Genre: Drama/ Biography
During World War II Eric Lomax (Irvine) was one of thousands of prisoners of war forced to work on the Thai-Burma-railway, also known as the death railway. After being discovered building a radio to hear news on the war, he was barbarically tortured by the Kempetai. Years later, Eric (Firth) is a reserved man and railway enthusiast, and it is through travelling on a train that he meets Patti (Kidman), who he marries. However Eric still suffers from severe psychological trauma caused by what happened during the war, unable to find a way of dealing with it. With the help of Patti and his best friend and fellow POW survivor Finlay (Stellan Skarsgård), Eric learns that the one that he suffered so much at the hands of, Takeshi Nagase (Hiroyuki Sanada) is still alive and working as a tour guide at the very camp where Eric was tortured. Eric eventually decides to visit Nagase and find some closure to these decades of torment.
Oh the complacency of mainstream films these days! I have absolutely no doubt whatsoever that the true story of Eric Lomax is an at times harrowing and extremely powerful one that deals with some extremely evocative and poignant humane themes such as suffering and the ability to forgive.
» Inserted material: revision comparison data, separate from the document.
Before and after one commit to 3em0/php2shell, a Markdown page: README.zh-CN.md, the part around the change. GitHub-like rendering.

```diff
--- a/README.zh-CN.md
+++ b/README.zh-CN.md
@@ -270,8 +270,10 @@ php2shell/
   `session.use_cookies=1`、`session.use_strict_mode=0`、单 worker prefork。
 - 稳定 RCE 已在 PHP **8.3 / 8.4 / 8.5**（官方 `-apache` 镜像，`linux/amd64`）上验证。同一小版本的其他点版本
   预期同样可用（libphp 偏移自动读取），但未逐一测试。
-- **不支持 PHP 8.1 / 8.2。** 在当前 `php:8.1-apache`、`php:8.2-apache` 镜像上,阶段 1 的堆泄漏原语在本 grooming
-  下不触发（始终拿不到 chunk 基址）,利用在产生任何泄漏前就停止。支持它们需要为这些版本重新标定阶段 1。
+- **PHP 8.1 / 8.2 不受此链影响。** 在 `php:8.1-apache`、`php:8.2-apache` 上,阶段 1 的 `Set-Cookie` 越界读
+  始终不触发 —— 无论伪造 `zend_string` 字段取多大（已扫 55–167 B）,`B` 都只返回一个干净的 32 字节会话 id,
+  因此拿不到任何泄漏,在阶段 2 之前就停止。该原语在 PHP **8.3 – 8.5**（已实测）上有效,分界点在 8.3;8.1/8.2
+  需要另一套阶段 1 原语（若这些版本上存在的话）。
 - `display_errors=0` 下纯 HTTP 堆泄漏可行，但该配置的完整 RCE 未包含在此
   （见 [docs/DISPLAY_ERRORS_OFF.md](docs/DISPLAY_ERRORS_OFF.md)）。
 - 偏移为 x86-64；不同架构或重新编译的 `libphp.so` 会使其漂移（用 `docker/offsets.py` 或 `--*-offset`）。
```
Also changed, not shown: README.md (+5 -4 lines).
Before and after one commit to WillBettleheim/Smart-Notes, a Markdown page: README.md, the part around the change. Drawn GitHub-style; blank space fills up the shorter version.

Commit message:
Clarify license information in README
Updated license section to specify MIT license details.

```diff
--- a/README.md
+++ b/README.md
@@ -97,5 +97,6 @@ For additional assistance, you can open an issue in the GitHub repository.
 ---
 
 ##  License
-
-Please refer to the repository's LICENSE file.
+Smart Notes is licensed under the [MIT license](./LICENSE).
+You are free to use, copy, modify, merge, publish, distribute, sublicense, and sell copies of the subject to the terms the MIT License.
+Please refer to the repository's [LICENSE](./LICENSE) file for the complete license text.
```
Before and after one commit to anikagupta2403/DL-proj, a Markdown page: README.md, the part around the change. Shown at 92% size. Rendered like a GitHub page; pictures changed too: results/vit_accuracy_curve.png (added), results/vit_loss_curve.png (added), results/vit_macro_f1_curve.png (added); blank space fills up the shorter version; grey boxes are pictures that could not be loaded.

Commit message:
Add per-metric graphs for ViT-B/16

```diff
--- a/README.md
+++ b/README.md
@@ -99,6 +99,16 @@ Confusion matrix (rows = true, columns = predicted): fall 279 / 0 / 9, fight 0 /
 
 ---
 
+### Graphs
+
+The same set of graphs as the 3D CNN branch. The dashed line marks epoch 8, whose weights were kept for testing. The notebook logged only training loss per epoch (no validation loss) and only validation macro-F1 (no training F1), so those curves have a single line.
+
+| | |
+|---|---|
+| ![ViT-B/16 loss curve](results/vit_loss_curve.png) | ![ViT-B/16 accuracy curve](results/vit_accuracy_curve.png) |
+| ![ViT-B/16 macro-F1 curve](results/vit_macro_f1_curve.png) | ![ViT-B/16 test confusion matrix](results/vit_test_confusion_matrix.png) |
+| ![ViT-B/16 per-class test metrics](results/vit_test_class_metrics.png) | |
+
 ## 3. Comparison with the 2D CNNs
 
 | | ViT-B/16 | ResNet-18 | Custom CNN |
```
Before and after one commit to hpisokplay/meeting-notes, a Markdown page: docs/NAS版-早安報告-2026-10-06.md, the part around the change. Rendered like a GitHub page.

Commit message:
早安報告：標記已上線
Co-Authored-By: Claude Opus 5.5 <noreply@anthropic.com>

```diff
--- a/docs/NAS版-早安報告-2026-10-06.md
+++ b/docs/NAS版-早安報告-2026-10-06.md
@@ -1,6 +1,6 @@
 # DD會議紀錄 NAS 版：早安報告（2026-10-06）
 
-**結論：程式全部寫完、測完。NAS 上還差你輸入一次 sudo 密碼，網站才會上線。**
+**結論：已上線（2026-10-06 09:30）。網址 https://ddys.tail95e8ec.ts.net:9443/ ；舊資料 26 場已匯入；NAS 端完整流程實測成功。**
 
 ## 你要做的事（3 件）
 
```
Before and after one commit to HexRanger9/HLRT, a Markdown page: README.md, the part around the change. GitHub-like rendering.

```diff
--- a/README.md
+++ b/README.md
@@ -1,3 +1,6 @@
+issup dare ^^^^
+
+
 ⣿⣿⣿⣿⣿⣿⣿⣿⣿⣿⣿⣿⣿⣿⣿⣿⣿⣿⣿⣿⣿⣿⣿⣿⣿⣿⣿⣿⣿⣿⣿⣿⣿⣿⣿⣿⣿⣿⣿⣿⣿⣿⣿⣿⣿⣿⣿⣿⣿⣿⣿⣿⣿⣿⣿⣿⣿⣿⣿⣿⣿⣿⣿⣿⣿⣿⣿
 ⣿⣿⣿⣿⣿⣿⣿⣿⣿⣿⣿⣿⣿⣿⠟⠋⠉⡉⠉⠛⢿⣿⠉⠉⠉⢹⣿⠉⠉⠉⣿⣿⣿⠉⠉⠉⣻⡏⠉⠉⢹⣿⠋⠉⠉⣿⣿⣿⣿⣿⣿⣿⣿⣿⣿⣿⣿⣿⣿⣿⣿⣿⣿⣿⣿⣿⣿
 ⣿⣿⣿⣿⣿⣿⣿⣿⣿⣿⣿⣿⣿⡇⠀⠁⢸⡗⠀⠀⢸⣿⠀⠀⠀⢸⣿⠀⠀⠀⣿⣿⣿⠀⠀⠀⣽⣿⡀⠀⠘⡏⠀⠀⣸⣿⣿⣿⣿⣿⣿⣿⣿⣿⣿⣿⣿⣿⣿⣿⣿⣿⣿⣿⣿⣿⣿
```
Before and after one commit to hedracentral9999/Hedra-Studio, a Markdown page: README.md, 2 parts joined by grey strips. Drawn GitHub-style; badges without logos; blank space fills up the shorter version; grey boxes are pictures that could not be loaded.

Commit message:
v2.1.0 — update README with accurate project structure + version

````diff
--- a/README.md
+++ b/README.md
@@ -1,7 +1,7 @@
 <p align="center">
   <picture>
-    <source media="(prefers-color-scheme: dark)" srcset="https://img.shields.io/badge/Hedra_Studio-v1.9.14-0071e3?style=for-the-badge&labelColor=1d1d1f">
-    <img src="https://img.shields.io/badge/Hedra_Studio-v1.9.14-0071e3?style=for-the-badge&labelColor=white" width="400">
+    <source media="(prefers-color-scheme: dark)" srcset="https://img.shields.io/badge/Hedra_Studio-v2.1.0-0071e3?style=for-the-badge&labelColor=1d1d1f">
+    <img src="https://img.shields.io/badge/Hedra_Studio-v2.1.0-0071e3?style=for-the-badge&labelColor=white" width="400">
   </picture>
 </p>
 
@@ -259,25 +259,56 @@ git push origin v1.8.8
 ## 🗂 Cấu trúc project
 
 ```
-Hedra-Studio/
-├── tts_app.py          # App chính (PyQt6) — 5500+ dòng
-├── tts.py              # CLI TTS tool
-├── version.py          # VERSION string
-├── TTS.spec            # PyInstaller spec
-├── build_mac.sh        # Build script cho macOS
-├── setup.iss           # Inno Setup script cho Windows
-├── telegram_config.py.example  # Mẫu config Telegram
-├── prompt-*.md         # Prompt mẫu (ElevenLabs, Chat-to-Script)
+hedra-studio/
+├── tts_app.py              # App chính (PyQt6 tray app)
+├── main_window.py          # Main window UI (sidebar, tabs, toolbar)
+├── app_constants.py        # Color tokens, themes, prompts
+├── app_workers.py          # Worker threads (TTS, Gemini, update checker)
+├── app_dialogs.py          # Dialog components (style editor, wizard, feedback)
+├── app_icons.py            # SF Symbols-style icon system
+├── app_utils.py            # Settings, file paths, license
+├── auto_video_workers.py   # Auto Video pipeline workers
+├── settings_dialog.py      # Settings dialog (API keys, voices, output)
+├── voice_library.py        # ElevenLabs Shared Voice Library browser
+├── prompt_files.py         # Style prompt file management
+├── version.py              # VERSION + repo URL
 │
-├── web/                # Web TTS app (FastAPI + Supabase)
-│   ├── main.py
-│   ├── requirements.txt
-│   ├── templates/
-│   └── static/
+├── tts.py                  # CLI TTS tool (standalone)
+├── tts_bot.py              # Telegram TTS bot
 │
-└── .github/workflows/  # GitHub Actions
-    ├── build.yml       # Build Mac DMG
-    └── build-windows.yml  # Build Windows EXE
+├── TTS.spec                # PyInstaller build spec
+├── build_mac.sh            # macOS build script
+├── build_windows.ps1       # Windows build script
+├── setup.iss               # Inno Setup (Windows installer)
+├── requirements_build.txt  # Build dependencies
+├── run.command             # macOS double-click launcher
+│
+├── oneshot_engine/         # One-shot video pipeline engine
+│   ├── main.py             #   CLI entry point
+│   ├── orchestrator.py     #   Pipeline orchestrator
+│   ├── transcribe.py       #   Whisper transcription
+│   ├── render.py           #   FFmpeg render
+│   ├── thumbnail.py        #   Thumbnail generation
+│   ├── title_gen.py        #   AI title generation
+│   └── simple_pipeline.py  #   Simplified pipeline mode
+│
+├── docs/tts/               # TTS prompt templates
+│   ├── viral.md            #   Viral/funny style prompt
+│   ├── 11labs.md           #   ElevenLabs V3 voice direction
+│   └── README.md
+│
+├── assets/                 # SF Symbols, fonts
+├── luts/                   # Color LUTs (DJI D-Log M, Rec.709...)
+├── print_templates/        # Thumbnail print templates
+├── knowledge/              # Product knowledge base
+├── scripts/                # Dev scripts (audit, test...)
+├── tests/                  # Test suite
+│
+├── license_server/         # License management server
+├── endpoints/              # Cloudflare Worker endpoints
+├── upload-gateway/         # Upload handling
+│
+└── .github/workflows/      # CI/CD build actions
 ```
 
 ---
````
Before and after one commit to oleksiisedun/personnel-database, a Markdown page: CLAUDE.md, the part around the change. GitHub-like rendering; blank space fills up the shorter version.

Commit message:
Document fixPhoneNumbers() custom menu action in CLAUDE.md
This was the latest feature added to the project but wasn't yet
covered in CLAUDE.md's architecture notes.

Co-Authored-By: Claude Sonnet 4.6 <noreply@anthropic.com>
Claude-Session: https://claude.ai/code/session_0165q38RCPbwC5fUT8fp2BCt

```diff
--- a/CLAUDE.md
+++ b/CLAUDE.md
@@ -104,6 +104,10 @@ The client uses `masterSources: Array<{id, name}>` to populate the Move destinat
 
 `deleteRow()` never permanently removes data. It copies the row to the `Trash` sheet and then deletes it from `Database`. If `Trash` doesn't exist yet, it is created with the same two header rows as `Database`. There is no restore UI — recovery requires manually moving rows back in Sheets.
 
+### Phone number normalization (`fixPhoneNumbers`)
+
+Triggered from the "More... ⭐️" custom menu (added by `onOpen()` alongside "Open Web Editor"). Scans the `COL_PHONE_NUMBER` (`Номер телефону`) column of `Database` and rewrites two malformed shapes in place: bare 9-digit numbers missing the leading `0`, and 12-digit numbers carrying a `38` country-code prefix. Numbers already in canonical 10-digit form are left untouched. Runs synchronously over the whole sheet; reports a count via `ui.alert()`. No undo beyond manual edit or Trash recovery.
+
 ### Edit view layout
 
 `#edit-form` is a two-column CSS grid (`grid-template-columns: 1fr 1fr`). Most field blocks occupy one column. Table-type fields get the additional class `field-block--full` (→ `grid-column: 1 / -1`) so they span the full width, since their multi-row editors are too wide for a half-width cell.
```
I for one could never begin to imagine the suffering and torment that Eric Lomax or indeed any POW went through, yet it often feels at times that as a film The Railway Man seems to think that taking a powerful true story as its source material is simply enough and that therefore no effort whatsoever needs to be put into the film, especially as certain elements have been changed for ‘dramatic effect’.
As a book, I can imagine it is a compelling and powerful read, and perhaps made as a documentary that simply told the facts, that may have provided are far more potent account of this undeniable powerful story. Yet as a melodrama, The Railway Man often feels alienating and almost cynical in its telling, often failing to truly engage and most certainly never doing justice to its source material. I do hope I am wrong, but it does feel to me that those making this were simply cynically thinking about awards, especially with the casting of Colin Firth. Deservedly, The Railway Man did not feature at all at the BAFTAs.
Colin Firth has recently been in many roles that depict a character dealing with severe inner turmoil, and as the older Lomax Firth in my view gives an excellent performance, but is severely let down by the material and just the film in general. Meanwhile, though admittedly having little to do, Nicole Kidman seems horrifically miscast as Lomax’s wife; looking bored as she delivers every line of clichéd dialogue without any conviction or emotion whatsoever. Apparently Rachel Weisz was the original choice, and that in my view would have been far better.
For me the star of The Railway Man is Jeremy Irving; giving his best turn that I have seen by far, he captures the vocals and mannerisms of Firth perfectly. In a physical performance, he evokes sympathy in the very intense torture scenes. Yet even these scenes somehow lack power, when they should have been completely gripping and utterly devastating. The word ‘conventional’ casts a huge shadow over the entire narrative and both the scenes of the past and present, somehow removing and evaporating the raw and intense power these scenes (particularly Irvine’s) should have had.
As the film enters its final third when Lomax learns about one of his captors still being alive, this is where a lot is changed for ‘dramatic affect’, but yet it feels too conventional and actually takes away from what must have been an extremely emotional meeting for both characters. It always feels that as a film The Railway Man is just going through the motions and therefore never engages like it should. The biggest emotional punch comes in the final scene and the showing of photographs of the actual characters, it is the fact this is a true story which for me keeps The Railway Man a just about watchable enough melodrama, but that is no way a compliment to the makers of this cynically made film, because if this was a fiction then it would be an absolutely awful film.
The Railway Man is a perfect example of the complacency of the modern film industry; a powerful and harrowing true story turned into a cynically made and un-engaging melodrama. Irvine and Firth do their best to keep things from derailing completely, but otherwise this is one journey that is barely worth buying a ticket for.